Funk, Felix; Ryle, Peter; Canclini, Camillo; Neiser, Susann; Geisser, Peter

2010-01-01

401

Functional characterization of the dimerization domain of the ferric uptake regulator (Fur) of Pseudomonas aeruginosa.  

PubMed

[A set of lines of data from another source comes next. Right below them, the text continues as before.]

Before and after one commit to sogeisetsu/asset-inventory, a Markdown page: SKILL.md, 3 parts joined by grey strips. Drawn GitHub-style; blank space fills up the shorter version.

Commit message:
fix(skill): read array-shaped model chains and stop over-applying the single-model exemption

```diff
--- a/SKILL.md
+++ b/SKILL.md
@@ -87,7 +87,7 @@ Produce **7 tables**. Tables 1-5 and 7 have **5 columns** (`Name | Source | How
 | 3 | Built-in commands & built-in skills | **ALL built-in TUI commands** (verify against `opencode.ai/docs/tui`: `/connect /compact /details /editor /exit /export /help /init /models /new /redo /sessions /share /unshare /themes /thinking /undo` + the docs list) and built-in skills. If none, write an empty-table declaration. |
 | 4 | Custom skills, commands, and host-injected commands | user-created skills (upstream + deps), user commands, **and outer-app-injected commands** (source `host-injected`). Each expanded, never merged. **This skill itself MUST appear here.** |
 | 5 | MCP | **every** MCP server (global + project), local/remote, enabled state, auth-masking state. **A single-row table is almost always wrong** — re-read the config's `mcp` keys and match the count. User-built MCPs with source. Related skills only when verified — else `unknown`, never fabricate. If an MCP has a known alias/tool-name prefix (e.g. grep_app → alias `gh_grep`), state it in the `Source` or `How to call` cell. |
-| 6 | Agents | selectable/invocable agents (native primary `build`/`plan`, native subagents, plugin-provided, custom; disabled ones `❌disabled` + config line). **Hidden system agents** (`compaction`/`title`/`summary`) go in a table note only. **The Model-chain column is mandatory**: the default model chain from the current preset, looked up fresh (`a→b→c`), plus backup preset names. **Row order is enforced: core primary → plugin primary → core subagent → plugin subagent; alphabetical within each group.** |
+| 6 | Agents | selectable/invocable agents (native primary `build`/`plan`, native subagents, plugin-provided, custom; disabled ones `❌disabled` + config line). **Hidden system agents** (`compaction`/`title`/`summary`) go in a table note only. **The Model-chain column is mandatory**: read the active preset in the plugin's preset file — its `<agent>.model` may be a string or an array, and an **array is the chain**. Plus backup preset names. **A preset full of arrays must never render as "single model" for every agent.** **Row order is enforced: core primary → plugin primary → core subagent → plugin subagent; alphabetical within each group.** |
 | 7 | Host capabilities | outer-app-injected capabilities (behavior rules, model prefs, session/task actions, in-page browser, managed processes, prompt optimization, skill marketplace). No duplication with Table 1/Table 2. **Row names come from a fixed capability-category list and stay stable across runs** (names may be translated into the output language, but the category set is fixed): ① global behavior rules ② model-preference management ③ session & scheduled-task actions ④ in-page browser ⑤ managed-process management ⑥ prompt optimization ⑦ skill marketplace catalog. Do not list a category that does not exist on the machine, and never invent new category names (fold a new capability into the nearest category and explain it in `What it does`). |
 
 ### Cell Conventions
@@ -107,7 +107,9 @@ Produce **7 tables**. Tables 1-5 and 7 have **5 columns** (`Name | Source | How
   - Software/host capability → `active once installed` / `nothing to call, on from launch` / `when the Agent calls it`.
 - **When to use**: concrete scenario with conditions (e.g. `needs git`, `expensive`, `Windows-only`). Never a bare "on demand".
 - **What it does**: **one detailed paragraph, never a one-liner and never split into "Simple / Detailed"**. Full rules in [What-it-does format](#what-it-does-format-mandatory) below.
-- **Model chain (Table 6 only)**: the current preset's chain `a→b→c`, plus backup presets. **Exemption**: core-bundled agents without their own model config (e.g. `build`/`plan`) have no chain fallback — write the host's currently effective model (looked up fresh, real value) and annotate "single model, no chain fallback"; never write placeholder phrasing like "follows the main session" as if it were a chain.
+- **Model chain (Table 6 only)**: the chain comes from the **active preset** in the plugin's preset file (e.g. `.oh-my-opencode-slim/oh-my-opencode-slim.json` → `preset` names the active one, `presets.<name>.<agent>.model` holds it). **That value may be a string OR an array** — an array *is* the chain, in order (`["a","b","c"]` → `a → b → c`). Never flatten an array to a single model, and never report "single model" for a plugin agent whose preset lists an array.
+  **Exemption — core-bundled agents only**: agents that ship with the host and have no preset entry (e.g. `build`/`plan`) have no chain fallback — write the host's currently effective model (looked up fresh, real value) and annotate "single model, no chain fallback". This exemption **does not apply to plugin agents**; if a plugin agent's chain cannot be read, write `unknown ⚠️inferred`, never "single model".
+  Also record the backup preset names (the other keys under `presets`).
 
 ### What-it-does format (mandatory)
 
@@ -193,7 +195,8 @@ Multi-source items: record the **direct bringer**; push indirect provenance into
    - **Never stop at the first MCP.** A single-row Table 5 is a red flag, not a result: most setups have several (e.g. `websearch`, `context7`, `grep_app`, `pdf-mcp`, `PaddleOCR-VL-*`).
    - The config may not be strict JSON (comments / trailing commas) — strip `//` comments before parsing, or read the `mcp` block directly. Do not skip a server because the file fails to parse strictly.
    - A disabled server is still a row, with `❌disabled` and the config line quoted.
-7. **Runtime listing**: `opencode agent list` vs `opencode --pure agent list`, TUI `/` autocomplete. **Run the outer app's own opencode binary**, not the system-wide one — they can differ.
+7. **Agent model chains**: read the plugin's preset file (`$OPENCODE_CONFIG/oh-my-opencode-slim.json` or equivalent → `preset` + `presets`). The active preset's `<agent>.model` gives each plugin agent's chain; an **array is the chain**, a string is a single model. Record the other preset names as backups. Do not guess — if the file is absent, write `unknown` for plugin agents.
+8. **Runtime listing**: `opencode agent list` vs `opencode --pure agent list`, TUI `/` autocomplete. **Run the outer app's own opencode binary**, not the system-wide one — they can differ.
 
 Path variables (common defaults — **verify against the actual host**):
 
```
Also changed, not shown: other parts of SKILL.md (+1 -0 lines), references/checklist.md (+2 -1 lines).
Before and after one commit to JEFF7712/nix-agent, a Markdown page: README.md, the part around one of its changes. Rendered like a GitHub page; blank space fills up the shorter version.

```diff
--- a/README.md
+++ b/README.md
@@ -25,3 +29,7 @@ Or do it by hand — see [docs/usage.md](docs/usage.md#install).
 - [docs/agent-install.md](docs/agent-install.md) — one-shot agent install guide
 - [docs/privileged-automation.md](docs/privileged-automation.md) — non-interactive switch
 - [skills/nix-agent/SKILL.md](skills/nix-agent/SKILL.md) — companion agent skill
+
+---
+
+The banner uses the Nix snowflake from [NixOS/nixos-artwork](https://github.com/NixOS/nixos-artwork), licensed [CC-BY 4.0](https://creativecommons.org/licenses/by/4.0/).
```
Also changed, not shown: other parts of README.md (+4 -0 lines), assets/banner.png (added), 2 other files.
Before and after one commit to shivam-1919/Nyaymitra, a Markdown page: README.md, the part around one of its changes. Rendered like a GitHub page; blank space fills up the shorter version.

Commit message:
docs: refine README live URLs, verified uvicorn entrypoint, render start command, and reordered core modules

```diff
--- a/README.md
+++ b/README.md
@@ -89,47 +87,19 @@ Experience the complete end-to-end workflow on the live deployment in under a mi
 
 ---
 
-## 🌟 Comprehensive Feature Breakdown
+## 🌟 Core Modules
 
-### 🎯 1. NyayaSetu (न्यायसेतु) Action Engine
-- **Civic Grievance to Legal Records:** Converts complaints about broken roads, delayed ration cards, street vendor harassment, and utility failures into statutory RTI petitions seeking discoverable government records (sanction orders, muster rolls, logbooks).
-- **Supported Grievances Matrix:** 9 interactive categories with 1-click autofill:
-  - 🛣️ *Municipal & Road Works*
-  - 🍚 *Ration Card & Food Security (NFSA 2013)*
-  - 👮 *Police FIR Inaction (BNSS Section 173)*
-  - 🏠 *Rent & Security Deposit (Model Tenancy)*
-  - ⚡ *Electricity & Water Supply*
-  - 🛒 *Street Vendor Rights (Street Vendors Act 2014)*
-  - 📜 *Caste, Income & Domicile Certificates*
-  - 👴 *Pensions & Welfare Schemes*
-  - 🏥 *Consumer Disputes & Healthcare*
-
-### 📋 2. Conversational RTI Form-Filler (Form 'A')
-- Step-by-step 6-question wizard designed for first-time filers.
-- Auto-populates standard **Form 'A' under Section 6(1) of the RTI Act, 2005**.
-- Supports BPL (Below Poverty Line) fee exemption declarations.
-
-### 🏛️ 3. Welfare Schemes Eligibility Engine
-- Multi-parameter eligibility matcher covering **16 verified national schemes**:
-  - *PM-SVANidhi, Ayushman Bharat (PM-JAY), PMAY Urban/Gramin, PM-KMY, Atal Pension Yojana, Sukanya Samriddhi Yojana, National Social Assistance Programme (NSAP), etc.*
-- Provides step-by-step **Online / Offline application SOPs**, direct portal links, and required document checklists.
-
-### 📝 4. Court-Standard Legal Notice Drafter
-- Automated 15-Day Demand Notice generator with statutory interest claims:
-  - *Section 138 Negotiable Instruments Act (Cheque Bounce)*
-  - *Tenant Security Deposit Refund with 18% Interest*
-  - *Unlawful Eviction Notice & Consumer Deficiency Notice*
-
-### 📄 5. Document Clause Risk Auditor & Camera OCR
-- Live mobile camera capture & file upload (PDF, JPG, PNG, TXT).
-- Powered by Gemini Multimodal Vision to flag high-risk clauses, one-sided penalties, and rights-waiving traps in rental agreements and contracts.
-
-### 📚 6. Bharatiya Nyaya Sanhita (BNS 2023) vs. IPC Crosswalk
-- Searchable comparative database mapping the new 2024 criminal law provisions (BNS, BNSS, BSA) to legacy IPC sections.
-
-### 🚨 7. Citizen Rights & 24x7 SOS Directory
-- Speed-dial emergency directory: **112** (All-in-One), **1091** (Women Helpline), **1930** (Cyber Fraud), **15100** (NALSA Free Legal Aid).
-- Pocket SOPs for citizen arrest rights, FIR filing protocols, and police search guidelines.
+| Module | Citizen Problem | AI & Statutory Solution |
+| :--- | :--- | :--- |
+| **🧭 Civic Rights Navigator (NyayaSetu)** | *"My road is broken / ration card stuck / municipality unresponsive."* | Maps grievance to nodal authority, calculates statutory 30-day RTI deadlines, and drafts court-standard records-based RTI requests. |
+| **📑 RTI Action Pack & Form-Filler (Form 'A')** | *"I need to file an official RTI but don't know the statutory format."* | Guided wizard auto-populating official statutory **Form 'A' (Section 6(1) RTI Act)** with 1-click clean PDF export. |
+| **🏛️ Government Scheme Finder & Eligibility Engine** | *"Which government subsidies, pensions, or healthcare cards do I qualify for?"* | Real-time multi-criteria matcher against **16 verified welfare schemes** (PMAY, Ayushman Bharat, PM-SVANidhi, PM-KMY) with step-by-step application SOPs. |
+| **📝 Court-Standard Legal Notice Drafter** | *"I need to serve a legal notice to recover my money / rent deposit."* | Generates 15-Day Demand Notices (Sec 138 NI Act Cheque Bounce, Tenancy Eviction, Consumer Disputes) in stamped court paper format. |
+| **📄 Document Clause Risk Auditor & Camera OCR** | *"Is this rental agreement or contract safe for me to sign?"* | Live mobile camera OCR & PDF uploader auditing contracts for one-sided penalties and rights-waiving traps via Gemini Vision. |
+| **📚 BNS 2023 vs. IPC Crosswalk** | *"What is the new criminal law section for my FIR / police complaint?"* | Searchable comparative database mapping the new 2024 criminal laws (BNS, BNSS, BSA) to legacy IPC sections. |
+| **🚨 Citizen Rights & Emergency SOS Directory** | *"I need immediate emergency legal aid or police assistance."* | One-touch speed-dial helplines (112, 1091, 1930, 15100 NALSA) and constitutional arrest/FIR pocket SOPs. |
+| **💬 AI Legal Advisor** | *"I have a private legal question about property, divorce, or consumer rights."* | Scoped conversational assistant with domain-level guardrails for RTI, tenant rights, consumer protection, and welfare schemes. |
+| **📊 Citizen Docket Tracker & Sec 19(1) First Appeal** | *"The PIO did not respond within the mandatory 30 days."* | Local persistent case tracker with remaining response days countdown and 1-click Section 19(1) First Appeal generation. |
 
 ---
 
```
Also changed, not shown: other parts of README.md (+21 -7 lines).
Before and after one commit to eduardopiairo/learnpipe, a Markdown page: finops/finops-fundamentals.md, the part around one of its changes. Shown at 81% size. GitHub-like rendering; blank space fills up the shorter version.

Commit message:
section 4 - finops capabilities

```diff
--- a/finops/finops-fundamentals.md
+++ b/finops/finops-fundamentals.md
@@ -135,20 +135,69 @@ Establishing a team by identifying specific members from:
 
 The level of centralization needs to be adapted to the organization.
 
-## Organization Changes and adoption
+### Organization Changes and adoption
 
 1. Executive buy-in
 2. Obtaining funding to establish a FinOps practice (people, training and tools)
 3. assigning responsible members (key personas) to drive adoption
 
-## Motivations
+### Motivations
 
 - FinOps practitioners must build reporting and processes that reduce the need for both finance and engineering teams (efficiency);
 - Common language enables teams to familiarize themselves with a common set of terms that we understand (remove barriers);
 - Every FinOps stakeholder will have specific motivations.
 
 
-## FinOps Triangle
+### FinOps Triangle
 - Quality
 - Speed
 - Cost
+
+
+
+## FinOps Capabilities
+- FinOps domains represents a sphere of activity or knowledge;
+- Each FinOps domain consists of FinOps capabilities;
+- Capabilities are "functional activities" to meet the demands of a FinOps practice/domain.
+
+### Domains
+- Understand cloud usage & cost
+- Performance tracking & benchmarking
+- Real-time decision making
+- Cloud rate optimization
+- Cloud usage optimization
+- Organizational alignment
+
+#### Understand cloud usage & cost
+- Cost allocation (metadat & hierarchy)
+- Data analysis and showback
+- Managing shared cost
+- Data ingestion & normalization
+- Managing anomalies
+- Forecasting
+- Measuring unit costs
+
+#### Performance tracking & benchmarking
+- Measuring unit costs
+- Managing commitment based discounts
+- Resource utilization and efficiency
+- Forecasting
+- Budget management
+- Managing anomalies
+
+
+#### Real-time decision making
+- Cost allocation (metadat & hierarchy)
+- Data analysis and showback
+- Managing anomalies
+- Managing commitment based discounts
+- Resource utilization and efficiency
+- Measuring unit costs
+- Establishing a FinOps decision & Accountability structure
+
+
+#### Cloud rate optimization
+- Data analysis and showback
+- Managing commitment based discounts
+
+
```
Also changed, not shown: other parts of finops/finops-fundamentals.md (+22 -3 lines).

The functional properties of the recombinant C-terminal dimerization domain of the Pseudomonas aeruginosa Fur (ferric uptake regulator) protein expressed in and purified from Escherichia coli have been evaluated. Sedimentation velocity measurements demonstrate that this domain is dimeric, and the UV CD spectrum is consistent with a secondary structure similar to that observed for the corresponding region of the crystallographically characterized wild-type protein. The thermal stability of the domain as determined by CD spectroscopy decreases significantly as pH is increased and increases significantly as metal ions are added. Potentiometric titrations (pH 6.5) establish that the domain possesses a high-affinity and a low-affinity binding site for metal ions. The high-affinity (sensory) binding site demonstrates association constants (K(A)) of 10(+/-7)x10(6), 5.7(+/-3)x10(6), 2.0(+/-2)x10(6) and 2.0(+/-3)x10(4) M(-1) for Ni2+, Zn2+, Co2+ and Mn2+ respectively, while the low-affinity (structural) site exhibits association constants of 1.3(+/-2)x10(6), 3.2(+/-2)x10(4), 1.76(+/-1)x10(5) and 1.5(+/-2)x10(3) M(-1) respectively for the same metal ions (pH 6.5, 300 mM NaCl, 25 degrees C). The stability of metal ion binding to the sensory site follows the Irving-Williams order, while metal ion binding to the partial sensory site present in the domain does not. Fluorescence experiments indicate that the quenching resulting from binding of Co2+ is reversed by subsequent titration with Zn2+. We conclude that the domain is a reasonable model for many properties of the full-length protein and is amenable to some analyses that the limited solubility of the full-length protein prevents. PMID:16928194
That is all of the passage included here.